o  Here too; /usr/lib/systemd/system/clam-freshclam.service

o  I made OpenVPN.service from [[6]] (the at symbol allows one to insert a ‘conf’ file, for example [[7]] will use the conf file in the /etc/openvpn directory.

o  The side effect is service OpenVPN start / stop, etc works great to provid a familiar method of starting and restarting a service.

o  In the end I changed it from OpenVPN to openvpn

o  Don’t forget to disable the original service and enable the newly named one and permissions too, chmod 664 /WhatEver.service

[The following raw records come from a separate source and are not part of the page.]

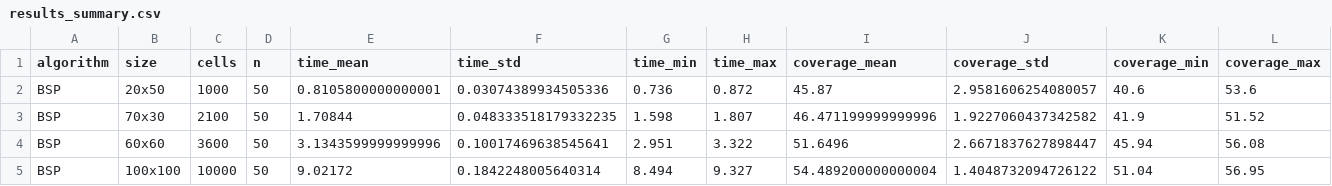
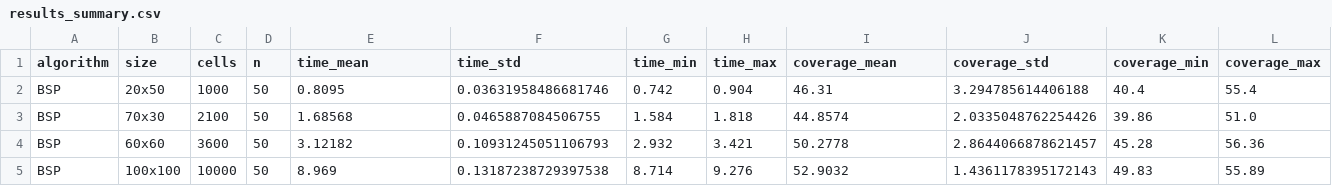
Before and after one commit to Jim-23/bachelors-thesis, a CSV file: src/results_summary.csv, drawn as a sheet; only a part is shown; the diff covers the shown part only.

Commit message:
revize textu a aktualizace výsledků měření
- Aktualizace naměřených hodnot v results_summary.csv a odpovídajících částí v textu.
- Doplnění podkapitol o výhodách/nevýhodách PCG a historickém vývoji.
- Přepracování popisu kapitol v úvodu a rozšíření diskuse výsledků.
- Upřesnění metodiky měření a doplnění hardwarové konfigurace.
- Formální a typografické úpravy v souboru kidiplom.tex.

```diff
--- a/src/results_summary.csv
+++ b/src/results_summary.csv
@@ -1,5 +1,5 @@
 algorithm,size,cells,n,time_mean,time_std,time_min,time_max,coverage_mean,coverage_std,coverage_min,coverage_max
-BSP,20x50,1000,50,0.8105800000000001,0.03074389934505336,0.736,0.872,45.87,2.9581606254080057,40.6,53.6
-BSP,70x30,2100,50,1.70844,0.048333518179332235,1.598,1.807,46.471199999999996,1.9227060437342582,41.9,51.52
-BSP,60x60,3600,50,3.1343599999999996,0.10017469638545641,2.951,3.322,51.6496,2.6671837627898447,45.94,56.08
-BSP,100x100,10000,50,9.02172,0.1842248005640314,8.494,9.327,54.489200000000004,1.4048732094726122,51.04,56.95
+BSP,20x50,1000,50,0.8095,0.03631958486681746,0.742,0.904,46.31,3.294785614406188,40.4,55.4
+BSP,70x30,2100,50,1.68568,0.0465887084506755,1.584,1.818,44.8574,2.0335048762254426,39.86,51.0
+BSP,60x60,3600,50,3.12182,0.10931245051106793,2.932,3.421,50.2778,2.8644066878621457,45.28,56.36
+BSP,100x100,10000,50,8.969,0.13187238729397538,8.714,9.276,52.9032,1.4361178395172143,49.83,55.89
```
Also changed, not shown: 143 edited cells elsewhere in this file, 5 other files.
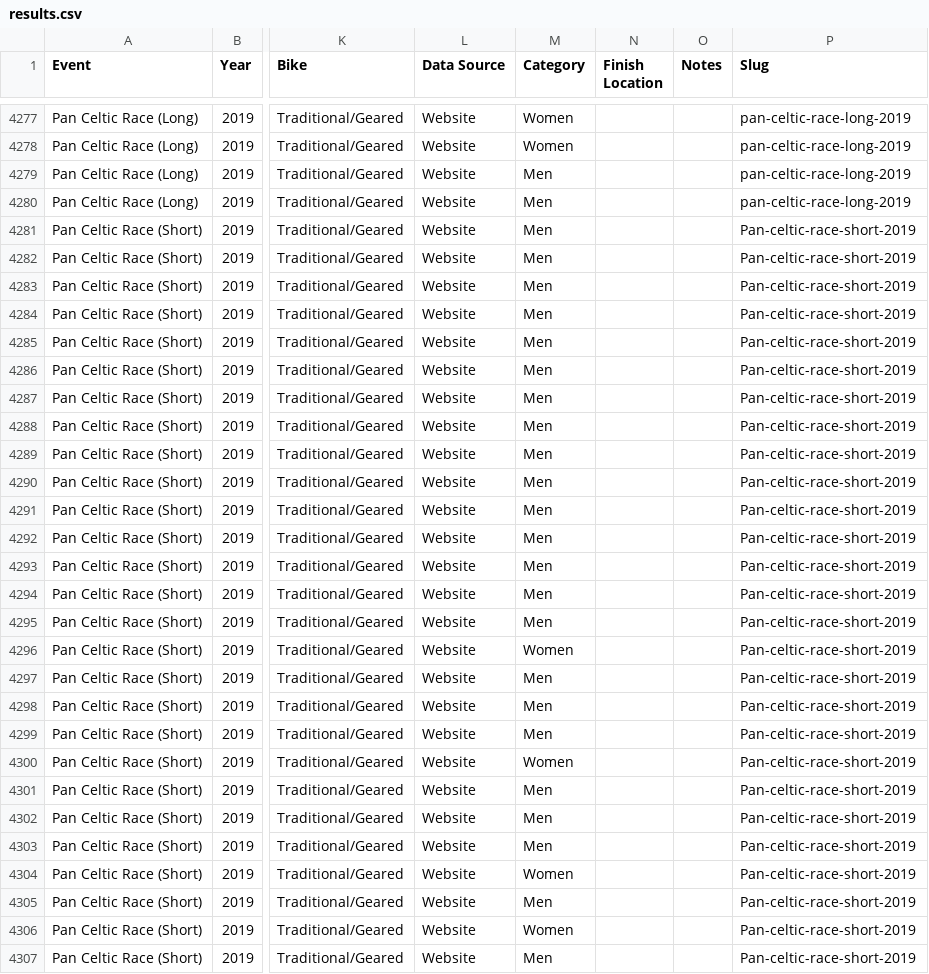
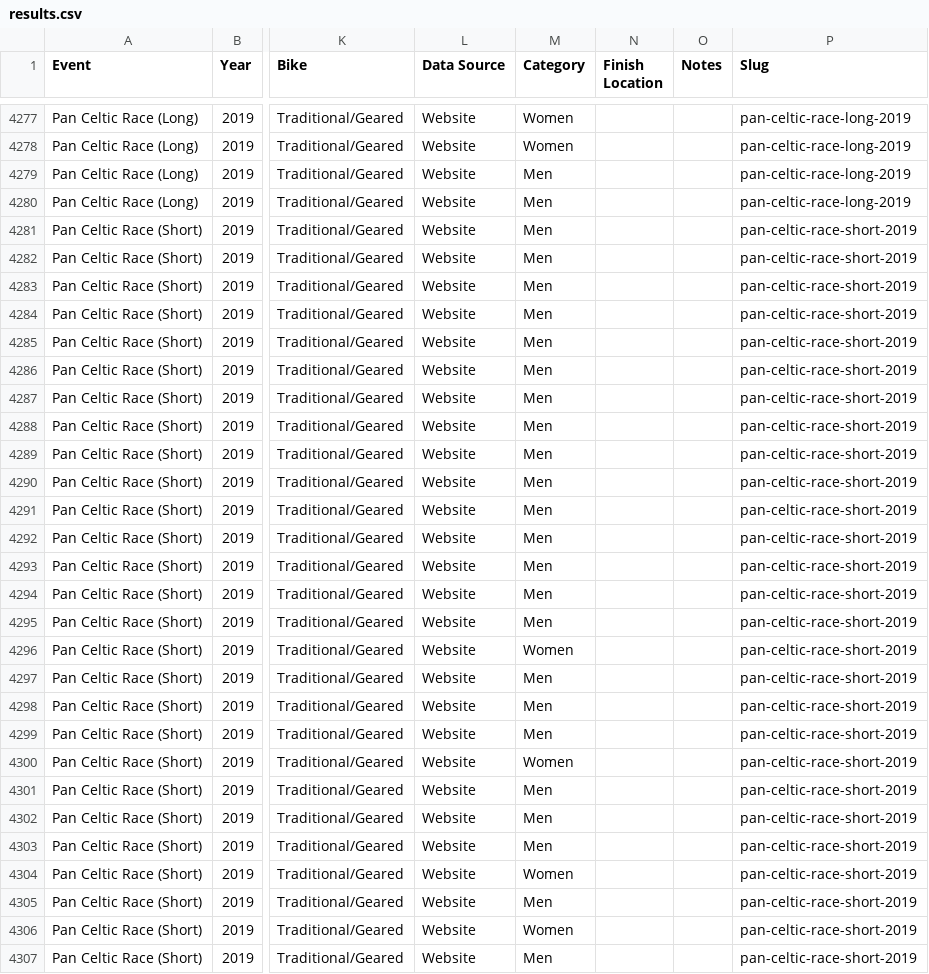
Before and after one commit to dotwatcher/dotwatcher-data, a CSV file: results.csv, drawn as a sheet; only a part is shown, gaps mark what is left out; the diff covers the shown part only; the diff names each change by its address in the sheet, - before the commit and + after, or states it on an @@ line.

Commit message:
Fix Janie Hayes category and also lowercase the slug

```diff
--- a/results.csv
+++ b/results.csv
-P4281:P4307 (Slug): Pan-celtic-race-short-2019
+P4281:P4307 (Slug): pan-celtic-race-short-2019
```
Also changed, not shown: 5 edited cells elsewhere in this file.
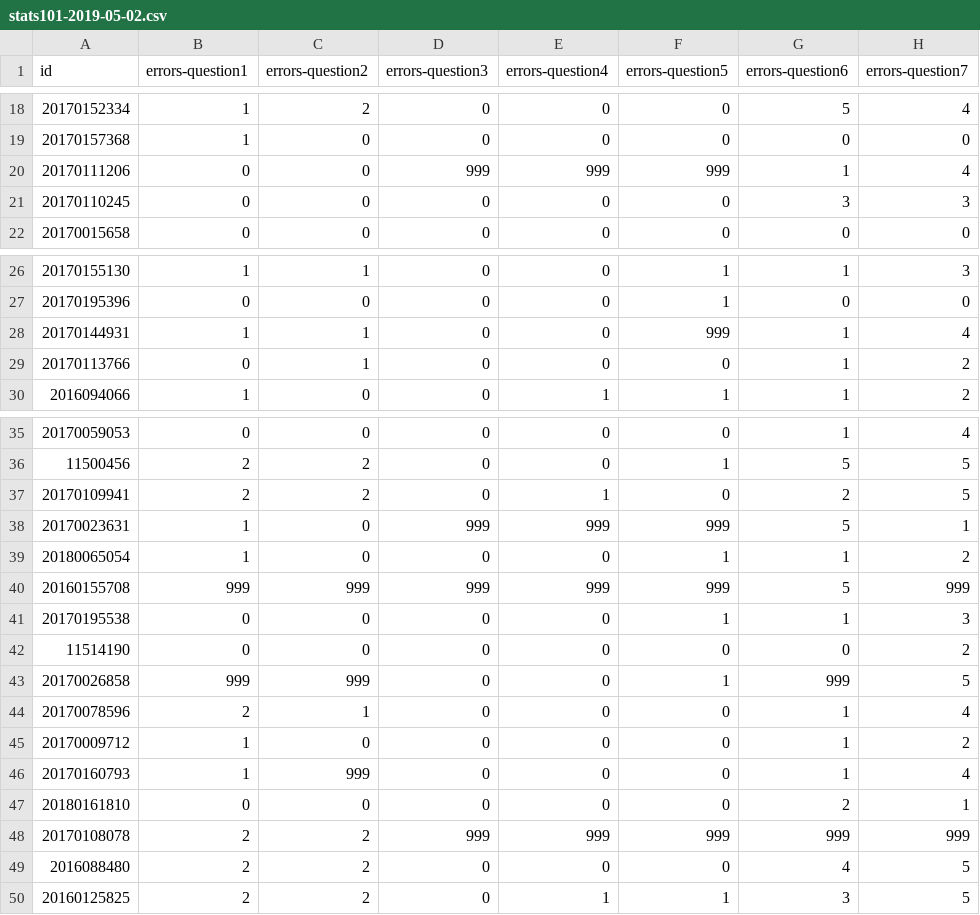
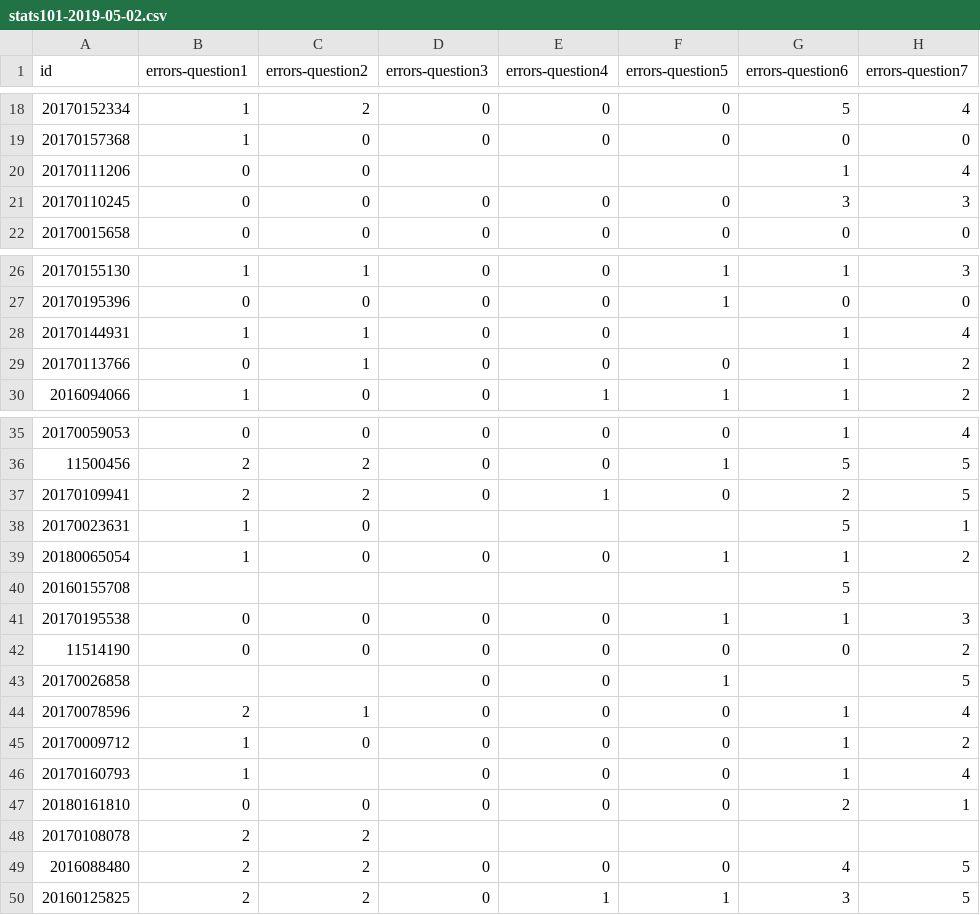
Before and after one commit to responsedb/datasets, a CSV file: open-ended/error-counts/stats101-2019-05-02.csv, drawn as a sheet; only a part is shown, gaps mark what is left out.

```diff
--- a/open-ended/error-counts/stats101-2019-05-02.csv
+++ b/open-ended/error-counts/stats101-2019-05-02.csv
@@ -19,3 +19,3 @@ id,errors-question1,errors-question2,errors-question3,errors-question4,errors-qu
 20170157368,1,0,0,0,0,0,0
-20170111206,0,0,999,999,999,1,4
+20170111206,0,0,,,,1,4
 20170110245,0,0,0,0,0,3,3
@@ -27,3 +27,3 @@ id,errors-question1,errors-question2,errors-question3,errors-question4,errors-qu
 20170195396,0,0,0,0,1,0,0
-20170144931,1,1,0,0,999,1,4
+20170144931,1,1,0,0,,1,4
 20170113766,0,1,0,0,0,1,2
@@ -37,13 +37,13 @@ id,errors-question1,errors-question2,errors-question3,errors-question4,errors-qu
 20170109941,2,2,0,1,0,2,5
-20170023631,1,0,999,999,999,5,1
+20170023631,1,0,,,,5,1
 20180065054,1,0,0,0,1,1,2
-20160155708,999,999,999,999,999,5,999
+20160155708,,,,,,5,
 20170195538,0,0,0,0,1,1,3
 11514190,0,0,0,0,0,0,2
-20170026858,999,999,0,0,1,999,5
+20170026858,,,0,0,1,,5
 20170078596,2,1,0,0,0,1,4
 20170009712,1,0,0,0,0,1,2
-20170160793,1,999,0,0,0,1,4
+20170160793,1,,0,0,0,1,4
 20180161810,0,0,0,0,0,2,1
-20170108078,2,2,999,999,999,999,999
+20170108078,2,2,,,,,
 2016088480,2,2,0,0,0,4,5
```
Also changed, not shown: open-ended/error-counts/stats101-2019-03-07.csv, open-ended/error-counts/stats101-2019-03-28.csv, 2 other files.
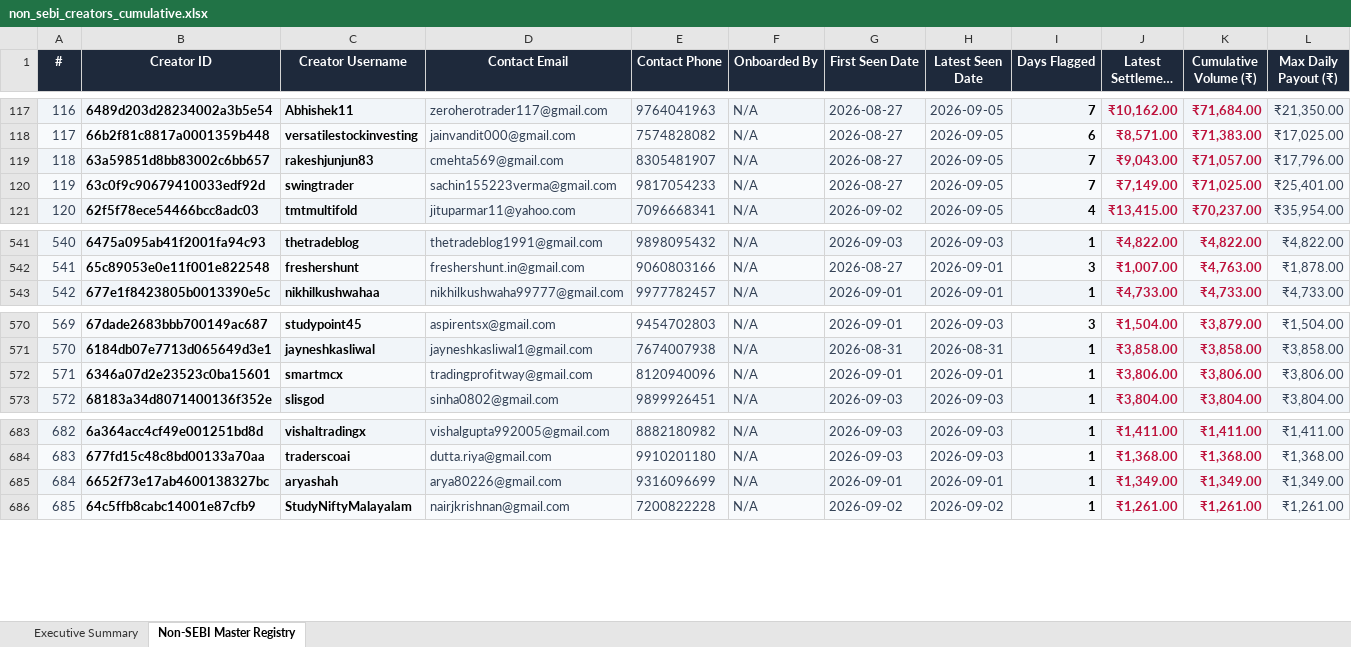
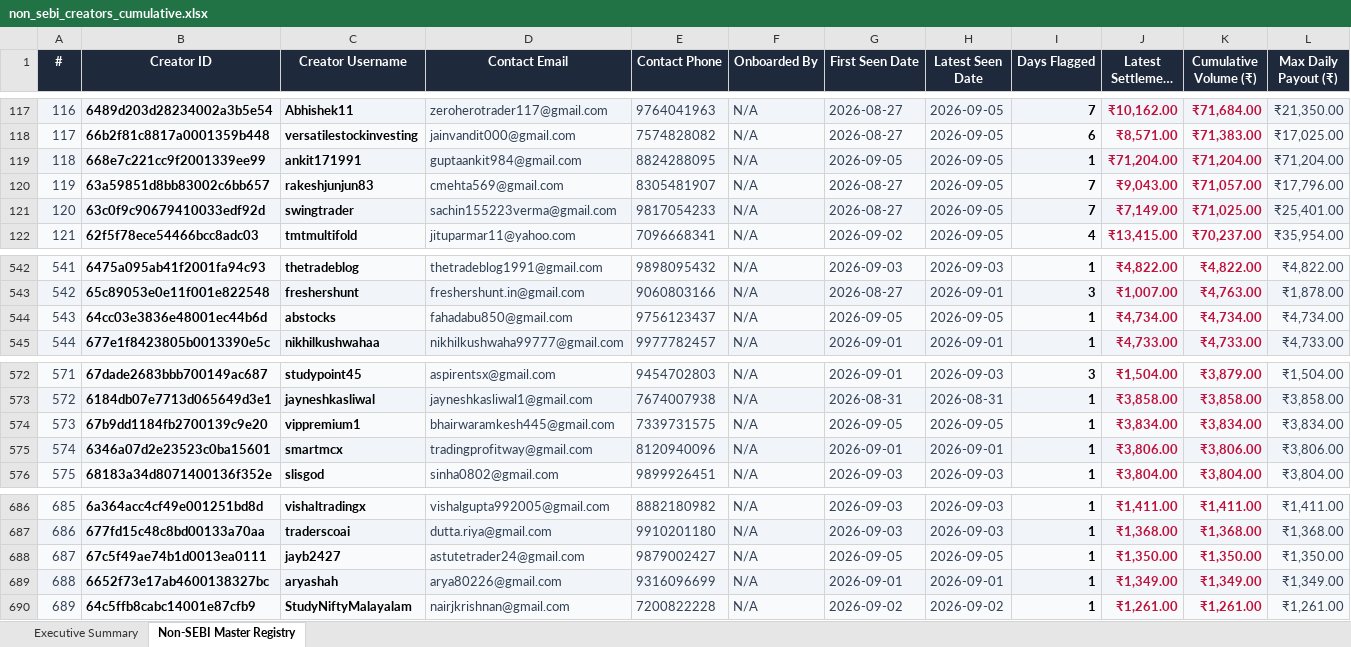
Before and after one commit to mohitkr04/cosmofeed_settlement, an Excel workbook: data/non_sebi_creators_cumulative.xlsx, sheet Non-SEBI Master Registry, drawn as a sheet; only a part is shown, gaps mark what is left out; long unchanged cells end in …; values as stored, in another font and other column widths than the file's, no borders; addresses are those after the commit; rows hold the shown columns only; the diff names each change by its address in the sheet, - before the commit and + after, or states it on an @@ line.

```diff
--- a/data/non_sebi_creators_cumulative.xlsx (sheet Non-SEBI Master Registry)
+++ b/data/non_sebi_creators_cumulative.xlsx (sheet Non-SEBI Master Registry)
+row 119: 118 | 668e7c221cc9f2001339ee99 | ankit171991 | guptaankit984@gmail.com | 8824288095 | N/A | 2026-09-05 | 2026-09-05 | 1 | ₹71,204.00 | ₹71,204.00 | ₹71,204.00
@@ column A (#) renumbered from row 120 down @@
+row 544: 543 | 64cc03e3836e48001ec44b6d | abstocks | fahadabu850@gmail.com | 9756123437 | N/A | 2026-09-05 | 2026-09-05 | 1 | ₹4,734.00 | ₹4,734.00 | ₹4,734.00
+row 574: 573 | 67b9dd1184fb2700139c9e20 | vippremium1 | bhairwaramkesh445@gmail.com | 7339731575 | N/A | 2026-09-05 | 2026-09-05 | 1 | ₹3,834.00 | ₹3,834.00 | ₹3,834.00
+row 688: 687 | 67c5f49ae74b1d0013ea0111 | jayb2427 | astutetrader24@gmail.com | 9879002427 | N/A | 2026-09-05 | 2026-09-05 | 1 | ₹1,350.00 | ₹1,350.00 | ₹1,350.00
```
Also changed, not shown: sheet Executive Summary, reports/telegram_sebi_10day_report.xlsx, 13 other files.
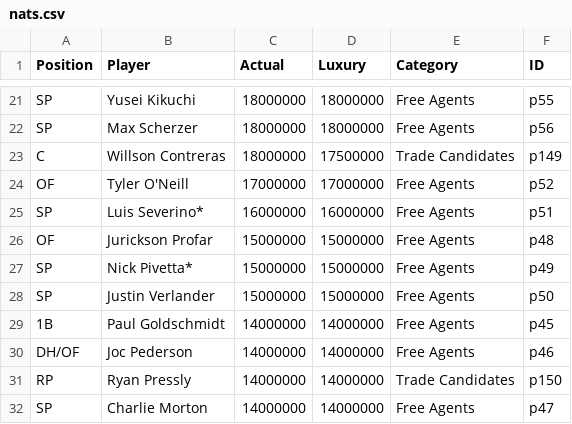
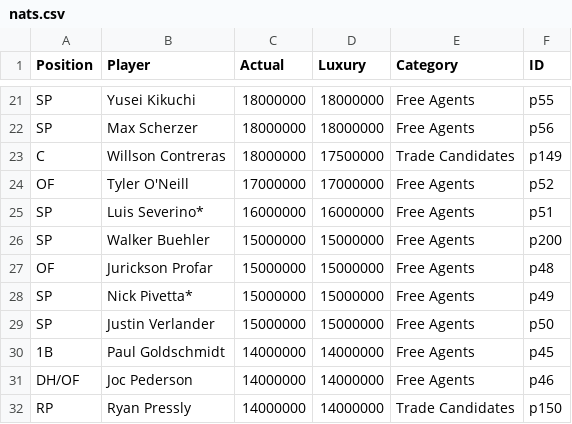
Before and after one commit to jamesohara08/NatsGMProject, a CSV file: nats.csv, drawn as a sheet; only a part is shown, gaps mark what is left out; the shorter side is filled out with more unchanged rows.

Commit message:
Update nats.csv

```diff
--- a/nats.csv
+++ b/nats.csv
@@ -25,2 +25,3 @@ OF,Tyler O'Neill,17000000,17000000,Free Agents,p52
 SP,Luis Severino*,16000000,16000000,Free Agents,p51
+SP,Walker Buehler,15000000,15000000,Free Agents,p200
 OF,Jurickson Profar,15000000,15000000,Free Agents,p48
```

o  Left mailscanner.service in place instead of MailScanner like in previous builds.

Postfix / MailScanner / etc general thought; Get Postfix working properly and tested as a relay first. Learned this from the overly restrictive and parnoid CentOS 7 default postfix config file that doesn’t even forking include documentation in the file itself, as in the past.

And to do the above, just comment out that

Location of CHROOT for Postfix Script; \usr\share\doc\postfix-2.10.1\examples

Clamd forked out of the box… Configuration file from YUM is /etc/clamd.d/scan.conf, in the example file it is something else, and it is actually configured to use amavisd.conf.  WTF?

Could not make MailScanner work with Socket, so had to use TCP port

AutoFS; Finally got it to work.  The key was so stupid.  Permissions on the AutoMount config file have to be 644, 777 doesn’t work as it is ‘too much’